It’s the first time in almost a century that an academic at a Canadian university has won the Nobel Prize. Houghton has been at the University of Alberta for a decade.
“The fact that this happened right here, in Edmonton, at the University of Alberta, should make all of us all tremendously proud,” said Mayor Don Iveson.
How to prevent future pandemics?
Houghton said pandemics occur at regular intervals.
Hep C is a pandemic. He also mentioned HIV, West Nile, pandemic influenza, SARS in 2003 and now COVID.
Houghton used the SARS example to draw a sombre lesson about the need to stockpile vaccines.
“If we had made a vaccine against the SARS strain in 2003, if we had made it at the high quality required for human use, and if we had stockpiled it, we could have prevented most of the deaths and most of the disease from COVID-19,” he said.

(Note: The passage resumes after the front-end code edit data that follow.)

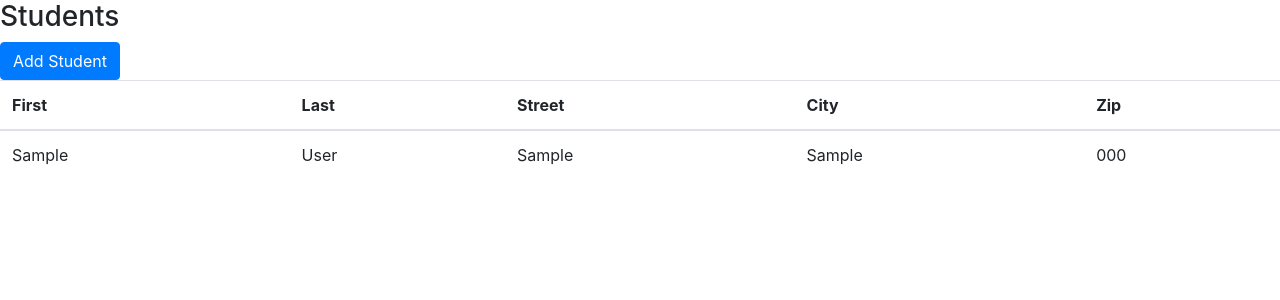
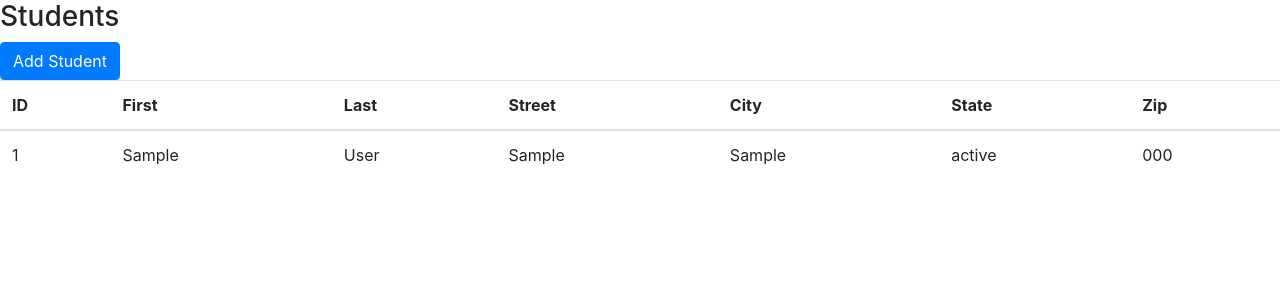
Before and after one commit to prowler0305/learn_flask_sql_alchemy, a Flask app: page / in a window 1280 px wide. Shown: the part 40-340 px from the top of the page. Run offline with Flask 2, Linux system fonts and the light colour scheme; tables that the repository leaves empty hold one stand-in row (values such as "Sample post"); some libraries are stand-ins or nearby versions.

Commit message:
Added "State" column to page

```diff
--- a/student_directory/students/views/students.py
+++ b/student_directory/students/views/students.py
@@ -24,7 +24,7 @@ class Students(MethodView):
         """
 
         new_student = Student(request.form.get('first_name'), request.form.get('last_name'), request.form.get('street'),
-                              request.form.get('city'), request.form.get('zipcode'))
+                              request.form.get('city'), request.form.get('state'), request.form.get('zipcode'))
         db.session.add(new_student)
         db.session.commit()
         flash("New student {} {} successfully added".format(request.form.get('first_name'), request.form.get('last_name')))
--- a/student_directory/templates/students/students_home.html
+++ b/student_directory/templates/students/students_home.html
@@ -117,20 +117,24 @@
     <table class="table">
         <thead>
             <tr>
+                <th scope="col">ID</th>
                 <th scope="col">First</th>
                 <th scope="col">Last</th>
                 <th scope="col">Street</th>
                 <th scope="col">City</th>
+                <th scope="col">State</th>
                 <th scope="col">Zip</th>
             </tr>
         </thead>
         <tbody>
             {% for student in students %}
                 <tr>
-                    <td contenteditable="true">{{ student.first_name }}</td>
+                    <td>{{ student.id }}</td>
+                    <td>{{ student.first_name }}</td>
                     <td>{{ student.last_name }}</td>
                     <td>{{ student.street }}</td>
                     <td>{{ student.city }}</td>
+                    <td>{{ student.state }}</td>
                     <td>{{ student.zip }}</td>
                 </tr>
             {% endfor %}
```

Vaccines for the 2003 SARS strain neutralize the infectivity of COVID-19, he said.
Besides stockpiling, Houghton said more money for research and for translating research into products is needed. As well, he praised the World Health Organization for working properly in Wuhan, China, to figure out public health measures to prevent future pandemics.
Houghton also shared a vision for biotechnology manufacturing in the city and province.
“Not only to deal with COVID and the variants that are emerging, but, it looks like, to me, we will need annual boosters for the next several years against COVID, but, also, obviously, to be prepared for the new pandemics which will occur,” he said.
“I think working together with you all, we’re trying to make Alberta a world class centre for biotechnology.”
Houghton said he saw first-hand how the United Kingdom and the Bay Area of California developed biotechnology expertise.
“The University of Alberta, with its intellect and its experience, can really generate a vibrant biotech industry,” he said. “I know that’s what you’re trying to do, Mayor, with Health City and we certainly are looking forward to working with you to achieve success.”
“I quite enjoy Canadian winters”
Houghton, who is based in California, thanked the City for lighting the High Level Bridge in University of Alberta colours last year when the Nobel Prize was announced.
“I was very grateful for that, especially as I have walked over that bridge many times in mid-winter, and, having the lights switched on was a kind of revenge for the minus 40°C weather I have endured on that wonderful bridge.”
“In truth, I quite enjoy the Canadian winters,” Houghton added. “They are unique, and I have enjoyed the experience.”
On the video link were a host of special guests, including high-profile friends and colleagues Dr. Lorne Tyrrell, Leeann Tyrrell, Dr. Sandra Vanzanten, Dr. Khaled Barakat, Imam Barakat, Bill Flanagan, President of the University of Alberta, Elan MacDonald, Vice President of External Relations, Alexis Kziaskiewicz, Associate Vice President of Government and Community Relations, Dr. Brenda Hemmelgarn, Dean, Faculty of Medicine and Dentistry and Catherine Swindlehurst, Chief of Staff to the President.
There was also a class of Grade 4 students from Greenfield Elementary School, who are studying at City Hall School. They shared their thoughts on Houghton’s Nobel Prize with Transforming Edmonton.
Mr. Craig Roberge, teacher: “I am so proud to take part in recognizing such dedicated and committed work.”
Matthew: “He never gave up and now there could be a vaccine.”
Cheyenne: “It’s very cool that the team solved a big problem. This is encouraging me to want to be a scientist.”
Emery-Theo: “You have to keep trying and trying and failing until you get it.”
Sakura: “It’s very exciting that there has been a solution.”
Chloe: “Knowing that he has saved thousands of people’s lives makes me happy. He deserves to be recognized today by my city.”
Editor’s note: the pic at the top of the post is courtesy of the University of Alberta. We have more to read about Houghton and the importance he places on persistence, and there’s more from the University of Alberta in accounts of Houghton’s Nobel Prize victory.